United States v. Mendenhall, 446 U.S. 544, 554 (1980) (citations and footnote omitted) . On the other hand, "not every governmental interference with an individual's freedom of movement raises such constitutional concerns that there is a seizure of the person." Skinner v. Ry. Labor Executives' Ass'n, 489 U.S. 602, 618 (1989).
Analyzing the incident in temporal segments,[ 6 ] Wilkins asserts that the district court erred in holding that he seized Wilson during what he classifies as the third time segment — when he touched her hand and made untoward comments to her. We disagree.
We review de novo the district court's holding that a seizure occurred. United States v. Buchanon, 72 F.3d 1217, 1223 (6th Cir. 1995). Whether a seizure occurred depends on the circumstances. Mendenhall, 446 U.S. at 554. We reject Wilkins' characterization of the district court's conclusion that a seizure occurred as resting only on the touchings and concomitant comments. The court's opinion noted that a physical touching is a circumstance that might indicate a seizure, and that in Slusher[ 7 ] this court concluded that the plaintiff had been seized when a police officer grabbed her hand. Beyond that, we think it clear that the district court's determination that a seizure occurred was a contextual one — Wilson's being "captive" in a "moving police vehicle" which was under Wilkins's control. Wilkins asserts that even if this court finds that he seized Wilson, there was no clearly established law that would have told him that his conduct under these circumstances — however inappropriate it may have been — violated the Fourth Amendment.
The district court noted that Mendenhall was decided in 1980 and Graham in 1989. Under Mendenhall, a seizure occurs when "in view of all the circumstances surrounding the incident, a reasonable person would have believed that [s]he was not free to leave." 446 U.S. at 554. Under Graham, a seizure triggering the Fourth Amendment's protections occurs when a government actor in some way restrained the liberty of a citizen by means of physical force or show of authority. 490 U.S. at 395 n.10.
Under the cases the district court relied on, the right of Wilson's infringed — to be free from having her liberty impinged by a state actor exerting authority over her — was clearly established in December 2006 when this incident occurred. When considering whether qualified immunity applies, "[p]re-existing law need not address the very question at hand; rather, `[t]he contours of the right must be sufficiently clear.'" Logsdon v. Hains, 492 F.3d 334, 343 (6th Cir. 2007) (quoting Center for Bio-Ethical Reform v. City of Springboro, 477 F.3d 807, 830 (6th Cir. 2007).
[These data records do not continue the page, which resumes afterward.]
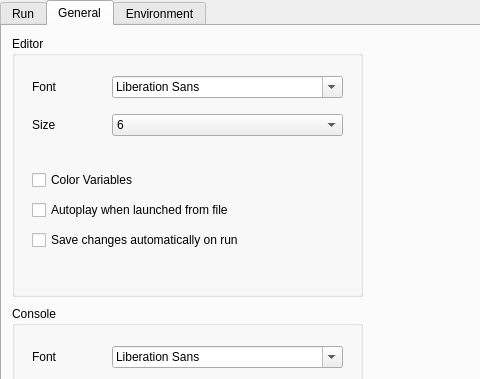
This is src/configdialog.ui in CsoundQt/CsoundQt as Qt 5 draws it before an edit; both pictures show x 0 to 480 and y 0 to 379 of the 623 by 585 pixel window. The edited form follows.
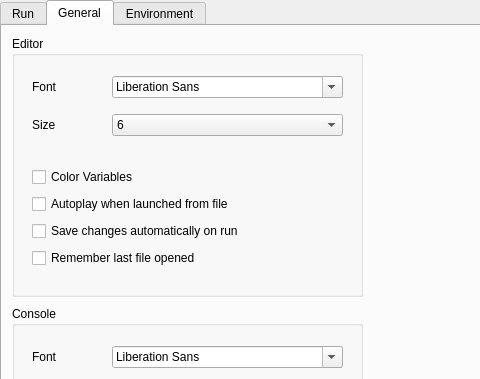
This is the edited form. The open tabs and pages were chosen to show the change.

Commit message: Csound can now be executed in its own thread. The C++ interface to the API is no longer used, only the standard C interface is New buttons for show/hide help panel and console. Performance improvement in getting values from widgets Last file opened can now be remembered if preference is set (set on by default) Basic coloring of console text

```diff
--- a/src/configdialog.ui
+++ b/src/configdialog.ui
@@ -662,7 +662,7 @@
         <x>20</x>
         <y>130</y>
         <width>311</width>
-        <height>89</height>
+        <height>104</height>
        </rect>
       </property>
       <layout class="QVBoxLayout" >
@@ -696,6 +696,13 @@
          </property>
         </widget>
        </item>
+       <item>
+        <widget class="QCheckBox" name="rememberFileCheckBox" >
+         <property name="text" >
+          <string>Remember last file opened</string>
+         </property>
+        </widget>
+       </item>
       </layout>
      </widget>
     </widget>
```
Left out of the diff: 5 changed lines with no effect on the pictures. The commit also changes 9 other files.
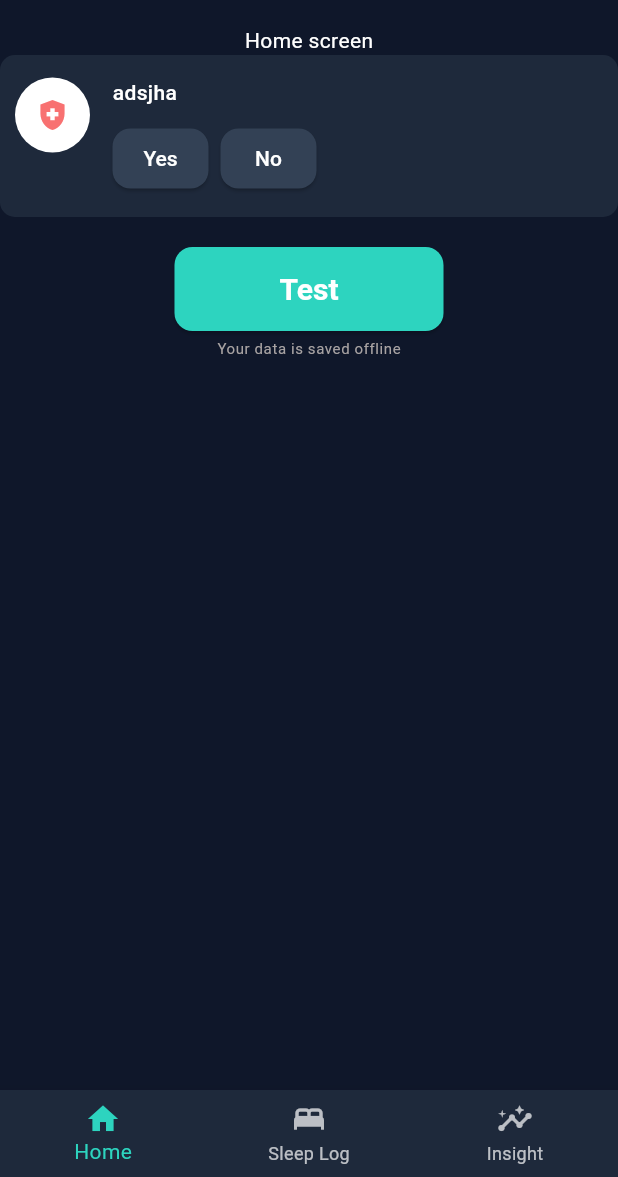
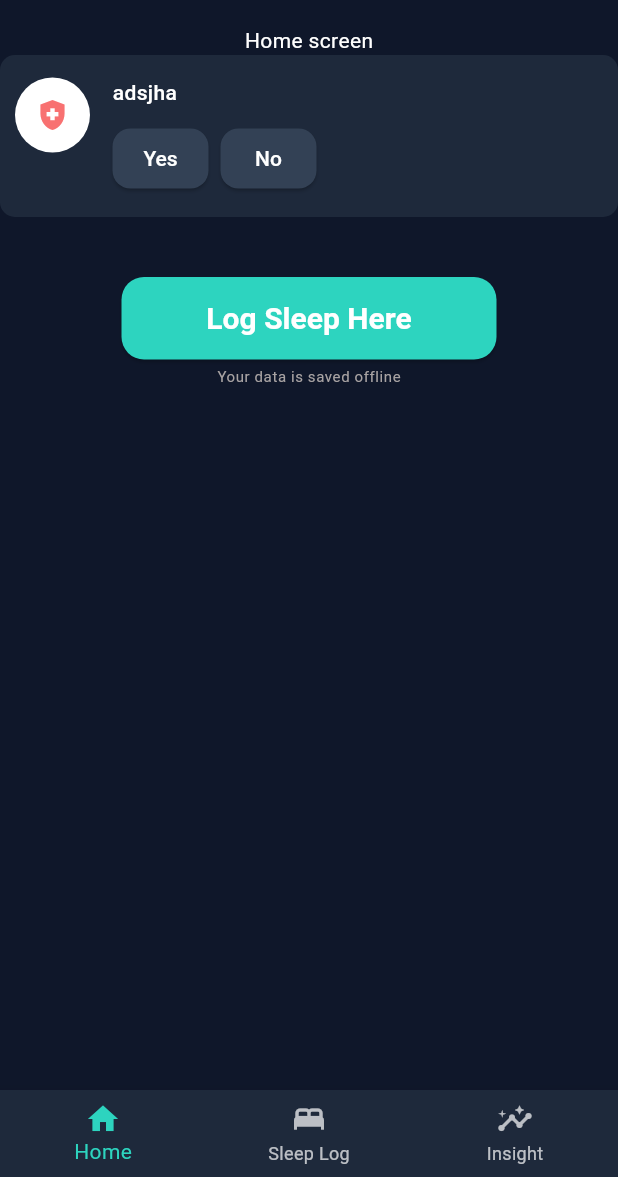
Before and after one commit to chanlinna/Sleep_Blocker, a Flutter app: the screen it shows after launch, on a phone screen of 412 x 824 dp, the part 59-1236 px from its top. Run offline on Flutter 3.47's test engine with Material 3 defaults, Android fonts, the phone set to English and light mode, and no system bars; missing offline and left inert: horizontal_weekly_calendar.

Commit message:
update the app button widget for resuability and delete next button widget

```diff
--- a/sleep_blocker/lib/ui/screens/home_screen.dart
+++ b/sleep_blocker/lib/ui/screens/home_screen.dart
@@ -2,6 +2,7 @@ import 'package:flutter/material.dart';
 import 'package:sleep_blocker/models/factor_type.dart';
 import 'package:sleep_blocker/ui/widgets/app_button.dart';
 import 'package:sleep_blocker/ui/widgets/question_tile.dart';
+import 'package:sleep_blocker/ui/screens/sleep_log_screens/sleepLog.dart';
 
 class HomeScreen extends StatelessWidget {
   const HomeScreen({super.key});
@@ -17,7 +18,18 @@ class HomeScreen extends StatelessWidget {
           ),
           QuestionTile(question: 'adsjha', options: [AnswerOption(text: 'Yes', selectedBgColor: Color(0xFFF87171), selectedTextColor: Color(0xFFFFFFFF)), AnswerOption(text: 'No', selectedBgColor: Color(0xFF2DD4BF), selectedTextColor: Color(0xFF000000))], factor: FactorType.pain),
           const SizedBox(height: 20),
-          AppButton('Test'),
+          AppButton(
+            "Log Sleep Here",
+            width: 250,
+            onTap: (){
+              Navigator.push(
+                context,
+                MaterialPageRoute(
+                  builder: (context) => const SleepLogScreen(),
+                ),
+              );
+            }
+          ),
         ],
       ),
     );
--- a/sleep_blocker/lib/ui/widgets/app_button.dart
+++ b/sleep_blocker/lib/ui/widgets/app_button.dart
@@ -1,28 +1,41 @@
 import 'package:flutter/material.dart';
+import 'package:sleep_blocker/ui/theme/app_theme.dart';
 
 class AppButton extends StatelessWidget {
   const AppButton(
     this.label, {
     super.key,
-    //required this.onTap,
+    required this.onTap,
+    this.width,
   });
 
   final String label;
-  //final void Function() onTap;
+  final double? width;
+  final VoidCallback? onTap;
 
   @override
   Widget build(BuildContext context) {
     return Column(
       children: [
-        ElevatedButton.icon(
-          label: Text(label, style: Theme.of(context).textTheme.headlineMedium),
-          onPressed: (){},
-          style: OutlinedButton.styleFrom(
-            padding: const EdgeInsets.symmetric(
-              vertical: 15,
-              horizontal: 70,
+        Padding(
+          padding: EdgeInsets.fromLTRB(16, 20, 16, 0),
+          child: SizedBox(
+            width: width ?? double.infinity,
+            height: 55,
+            child: ElevatedButton.icon(
+              label: Text(label, style: Theme.of(context).textTheme.headlineMedium),
+              onPressed: onTap,
+              style: ElevatedButton.styleFrom(
+                backgroundColor: AppTheme.primaryColor,
+                foregroundColor: Colors.white,
+                disabledBackgroundColor: Colors.white10,
+                shape: RoundedRectangleBorder(
+                  borderRadius: BorderRadius.circular(15),
+                ),
+              ),
             ),
-        )),
+          ),
+        ),
         const SizedBox(height: 5),
         Text('Your data is saved offline', style: Theme.of(context).textTheme.bodySmall),
       ],
```
Also changed, not shown: sleep_blocker/lib/ui/screens/sleep_log_screens/habitLog.dart (+0 -17 lines), sleep_blocker/lib/ui/screens/sleep_log_screens/sleepLog.dart (+6 -3 lines), sleep_blocker/lib/ui/widgets/NextButton.dart (deleted, +0 -39 lines).
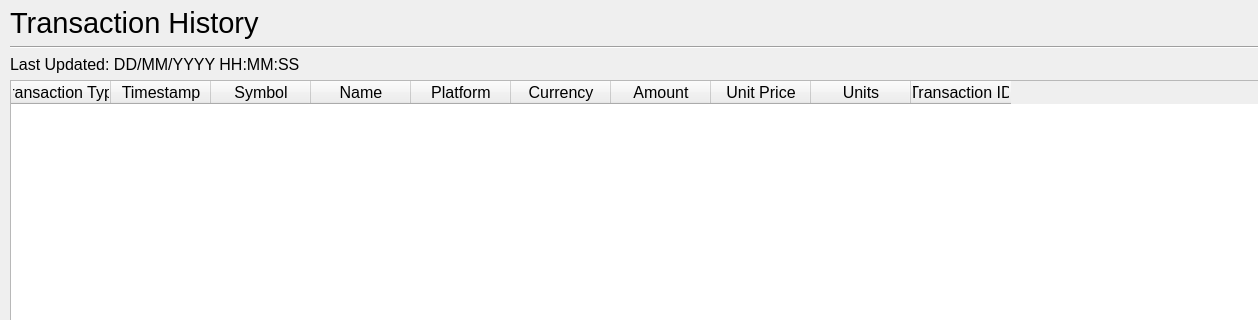
IsaacCheng9/trading-portfolio-tracker, file src/ui/transaction_history.ui: the form before one commit; both pictures show x 0 to 1258 and y 0 to 320 of the 1350 by 800 pixel window.
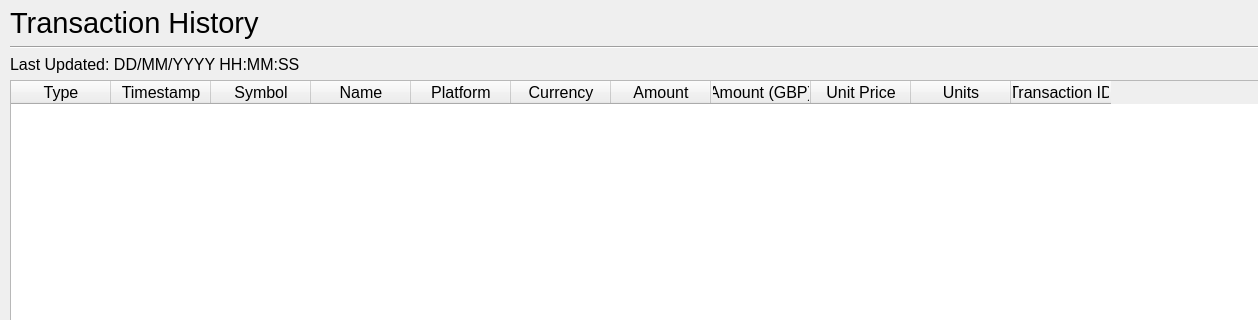
The form after the commit.

```diff
--- a/src/ui/transaction_history.ui
+++ b/src/ui/transaction_history.ui
@@ -111,7 +111,7 @@
       </attribute>
       <column>
        <property name="text">
-        <string>Transaction Type</string>
+        <string>Type</string>
        </property>
       </column>
       <column>
@@ -144,6 +144,11 @@
         <string>Amount</string>
        </property>
       </column>
+      <column>
+       <property name="text">
+        <string>Amount (GBP)</string>
+       </property>
+      </column>
       <column>
        <property name="text">
         <string>Unit Price</string>
```
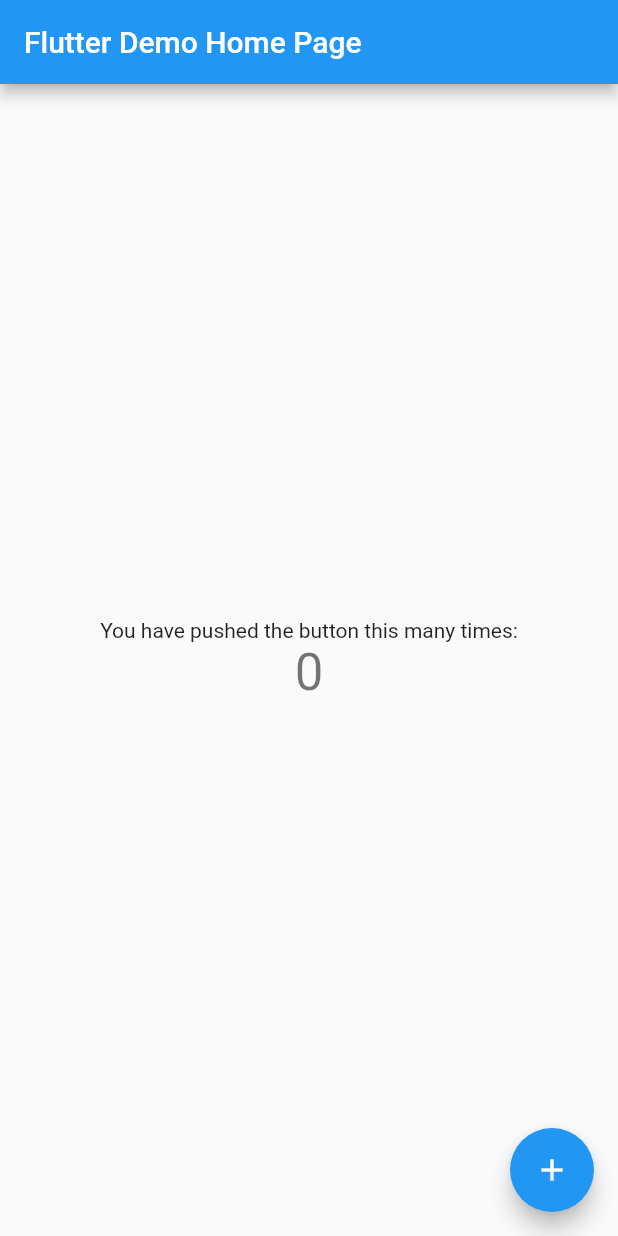
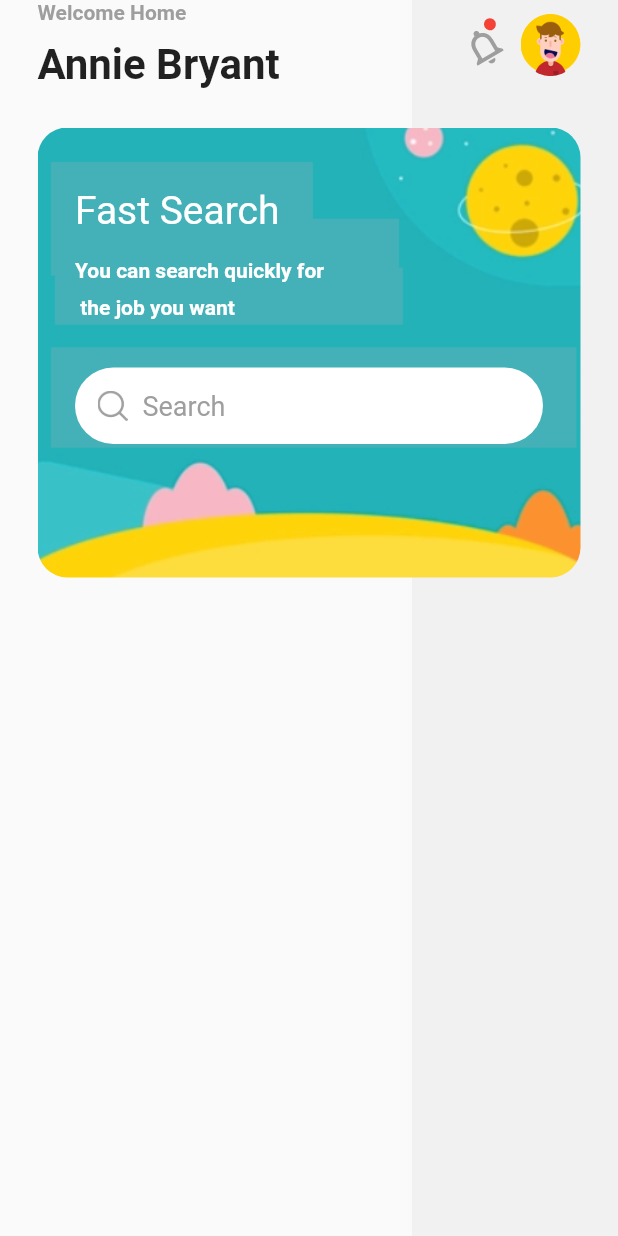
Before and after one commit to ondfavourmachine/job_finder_app, a Flutter app: the screen it shows after launch, on a phone screen of 412 x 824 dp. Run offline on Flutter 3.47's test engine with Material 2 defaults, Android fonts, the phone set to English and light mode, and no system bars.

Commit message:
still working on search card

```diff
--- a/analysis_options.yaml
+++ b/analysis_options.yaml
@@ -24,6 +24,7 @@
   rules:
     # avoid_print: false  # Uncomment to disable the `avoid_print` rule
     # prefer_single_quotes: true  # Uncomment to enable the `prefer_single_quotes` rule
+    prefer_const_constructors : false
 
 # Additional information about this file can be found at
 # https://dart.dev/guides/language/analysis-options
--- a/lib/main.dart
+++ b/lib/main.dart
@@ -1,4 +1,6 @@
 import 'package:flutter/material.dart';
+import 'package:flutter/services.dart';
+import 'package:job_finder_app/screens/home/home.dart';
 
 void main() {
   runApp(const MyApp());
@@ -10,9 +12,15 @@
   // This widget is the root of your application.
   @override
   Widget build(BuildContext context) {
+    SystemChrome.setSystemUIOverlayStyle(
+        SystemUiOverlayStyle(statusBarColor: Colors.transparent));
     return MaterialApp(
-      title: 'Flutter Demo',
+      title: 'Job Finder',
+      debugShowCheckedModeBanner: false,
       theme: ThemeData(
+        primaryColor: Color(0xFF43B1B7),
+        accentColor: Color(0xFFFFED4),
+        // colorScheme: ColorScheme.,
         // This is the theme of your application.
         //
         // Try running your application with "flutter run". You'll see the
@@ -24,92 +32,7 @@
         // is not restarted.
         primarySwatch: Colors.blue,
       ),
-      home: const MyHomePage(title: 'Flutter Demo Home Page'),
+      home: const HomePage(),
     );
   }
 }
-
-class MyHomePage extends StatefulWidget {
-  const MyHomePage({Key? key, required this.title}) : super(key: key);
-
-  // This widget is the home page of your application. It is stateful, meaning
-  // that it has a State object (defined below) that contains fields that affect
-  // how it looks.
-
-  // This class is the configuration for the state. It holds the values (in this
-  // case the title) provided by the parent (in this case the App widget) and
-  // used by the build method of the State. Fields in a Widget subclass are
-  // always marked "final".
-
-  final String title;
-
-  @override
-  State<MyHomePage> createState() => _MyHomePageState();
-}
-
-class _MyHomePageState extends State<MyHomePage> {
-  int _counter = 0;
-
-  void _incrementCounter() {
-    setState(() {
-      // This call to setState tells the Flutter framework that something has
-      // changed in this State, which causes it to rerun the build method below
-      // so that the display can reflect the updated values. If we changed
-      // _counter without calling setState(), then the build method would not be
-      // called again, and so nothing would appear to happen.
-      _counter++;
-    });
-  }
-
-  @override
-  Widget build(BuildContext context) {
-    // This method is rerun every time setState is called, for instance as done
-    // by the _incrementCounter method above.
-    //
-    // The Flutter framework has been optimized to make rerunning build methods
-    // fast, so that you can just rebuild anything that needs updating rather
-    // than having to individually change instances of widgets.
-    return Scaffold(
-      appBar: AppBar(
-        // Here we take the value from the MyHomePage object that was created by
-        // the App.build method, and use it to set our appbar title.
-        title: Text(widget.title),
-      ),
-      body: Center(
-        // Center is a layout widget. It takes a single child and positions it
-        // in the middle of the parent.
-        child: Column(
-          // Column is also a layout widget. It takes a list of children and
-          // arranges them vertically. By default, it sizes itself to fit its
-          // children horizontally, and tries to be as tall as its parent.
-          //
-          // Invoke "debug painting" (press "p" in the console, choose the
-          // "Toggle Debug Paint" action from the Flutter Inspector in Android
-          // Studio, or the "Toggle Debug Paint" command in Visual Studio Code)
-          // to see the wireframe for each widget.
-          //
-          // Column has various properties to control how it sizes itself and
-          // how it positions its children. Here we use mainAxisAlignment to
-          // center the children vertically; the main axis here is the vertical
-          // axis because Columns are vertical (the cross axis would be
-          // horizontal).
-          mainAxisAlignment: MainAxisAlignment.center,
-          children: <Widget>[
-            const Text(
-              'You have pushed the button this many times:',
-            ),
-            Text(
-              '$_counter',
-              style: Theme.of(context).textTheme.headline4,
-            ),
-          ],
-        ),
-      ),
-      floatingActionButton: FloatingActionButton(
-        onPressed: _incrementCounter,
-        tooltip: 'Increment',
-        child: const Icon(Icons.add),
-      ), // This trailing comma makes auto-formatting nicer for build methods.
-    );
-  }
-}
--- /dev/null
+++ b/lib/screens/home/home.dart
@@ -0,0 +1,32 @@
+import 'package:flutter/material.dart';
+import 'package:job_finder_app/screens/home/widgets/home_app_bar.dart';
+import 'package:job_finder_app/screens/home/widgets/search_card.dart';
+
+class HomePage extends StatelessWidget {
+  const HomePage({Key? key}) : super(key: key);
+
+  @override
+  Widget build(BuildContext context) {
+    return Scaffold(
+        body: Stack(
+      children: [
+        Row(
+          children: [
+            Expanded(
+              flex: 2,
+              child: Container(),
+            ),
+            Expanded(
+              flex: 1,
+              child: Container(color: Colors.grey.withOpacity(0.1)),
+            )
+          ],
+        ),
+        Column(
+          crossAxisAlignment: CrossAxisAlignment.start,
+          children: [HomeAppBar(), SearchCard()],
+        )
+      ],
+    ));
+  }
+}
--- /dev/null
+++ b/lib/screens/home/widgets/home_app_bar.dart
@@ -0,0 +1,74 @@
+import 'package:flutter/cupertino.dart';
+import 'package:flutter/material.dart';
+import 'package:flutter/painting.dart';
+
+class HomeAppBar extends StatelessWidget {
+  const HomeAppBar({Key? key}) : super(key: key);
+
+  @override
+  Widget build(BuildContext context) {
+    return Container(
+      padding: EdgeInsets.only(
+          top: MediaQuery.of(context).padding.top, left: 25, right: 25),
+      child: Row(
+        mainAxisAlignment: MainAxisAlignment.spaceBetween,
+        children: [
+          Column(
+            crossAxisAlignment: CrossAxisAlignment.start,
+            children: [
+              Text(
+                'Welcome Home',
+                style:
+                    TextStyle(color: Colors.grey, fontWeight: FontWeight.bold),
+              ),
+              const SizedBox(
+                height: 10,
+              ),
+              Text(
+                'Annie Bryant',
+                style: TextStyle(fontWeight: FontWeight.bold, fontSize: 28),
+              )
+            ],
+          ),
+          Row(
+            children: [
+              Container(
+                  margin: const EdgeInsets.only(top: 30, right: 10),
+                  transform: Matrix4.rotationZ(100),
+                  child: Stack(
+                    children: [
+                      Icon(
+                        Icons.notifications_none_outlined,
+                        size: 30,
+                        color: Colors.grey,
+                      ),
+                      Positioned(
+                        top: 0,
+                        right: 0,
+                        child: Container(
+                          padding: const EdgeInsets.all(4),
+                          decoration: BoxDecoration(
+                            color: Colors.red,
+                            shape: BoxShape.circle,
+                          ),
+                        ),
+                      )
+                    ],
+                  )),
+              const SizedBox(
+                width: 20,
+              ),
+              ClipOval(
+                child: Image.asset(
+                  'assets/images/avatar.png',
+                  width: 40,
+                  fit: BoxFit.cover,
+                ),
+              )
+            ],
+          )
+        ],
+      ),
+    );
+  }
+}
--- /dev/null
+++ b/lib/screens/home/widgets/search_card.dart
@@ -0,0 +1,59 @@
+import 'package:flutter/cupertino.dart';
+import 'package:flutter/material.dart';
+
+class SearchCard extends StatelessWidget {
+  const SearchCard({Key? key}) : super(key: key);
+
+  @override
+  Widget build(BuildContext context) {
+    return Container(
+      margin: const EdgeInsets.all(25),
+      height: 300,
+      padding: const EdgeInsets.symmetric(horizontal: 25, vertical: 40),
+      width: double.maxFinite,
+      decoration: BoxDecoration(
+          borderRadius: BorderRadius.circular(20),
+          image: DecorationImage(
+              image: AssetImage('assets/images/search_bg.png'),
+              fit: BoxFit.cover)),
+      child: Column(
+        crossAxisAlignment: CrossAxisAlignment.start,
+        children: [
+          Text(
+            'Fast Search',
+            style: TextStyle(color: Colors.white, fontSize: 26),
+          ),
+          const SizedBox(
+            height: 10,
+          ),
+          Text(
+            'You can search quickly for \n the job you want',
+            style: TextStyle(
+                height: 1.8, color: Colors.white, fontWeight: FontWeight.bold),
+          ),
+          const SizedBox(
+            height: 30,
+          ),
+          Container(
+            padding: const EdgeInsets.all(15),
+            child: Row(
+              children: [
+                Image.asset(
+                  'assets/icons/search.png',
+                  width: 20,
+                ),
+                SizedBox(
+                  width: 10,
+                ),
+                Text('Search',
+                    style: TextStyle(color: Colors.grey, fontSize: 18))
+              ],
+            ),
+            decoration: BoxDecoration(
+                color: Colors.white, borderRadius: BorderRadius.circular(30)),
+          )
+        ],
+      ),
+    );
+  }
+}
--- a/pubspec.yaml
+++ b/pubspec.yaml
@@ -58,9 +58,9 @@
   uses-material-design: true
 
   # To add assets to your application, add an assets section, like this:
-  # assets:
-  #   - images/a_dot_burr.jpeg
-  #   - images/a_dot_ham.jpeg
+  assets:
+    - assets/images/
+    - assets/icons/
 
   # An image asset can refer to one or more resolution-specific "variants", see
   # https://flutter.dev/assets-and-images/#resolution-aware.
```
Also changed, not shown: assets/icons/filter.png (added), assets/icons/search.png (added), assets/images/airbnb_logo.png (added), assets/images/avatar.png (added), assets/images/google_logo.png (added), assets/images/linkedin_logo.png (added), assets/images/search_bg.png (added).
The remaining question is whether Wilson alleged sufficient facts and supported the allegations by sufficient evidence to indicate that what Wilkins allegedly did was objectively unreasonable in light of the clearly established constitutional right. Dickerson v. McClellan, 101 F.3d 1151, 1158 (6th Cir. 1996). The district court concluded that Wilkins's actions were "not objectively reasonable. Having insisted that Plaintiff ride with him, Officer Wilkins should have merely driven Plaintiff, a victim of a crime, downtown. He should not have detoured and made untoward advances." Viewing the facts in a light most favorable to plaintiff, we agree. A reasonable officer would have known that he was not free to make sexual overtures and repeatedly touch a citizen in his control in a moving vehicle.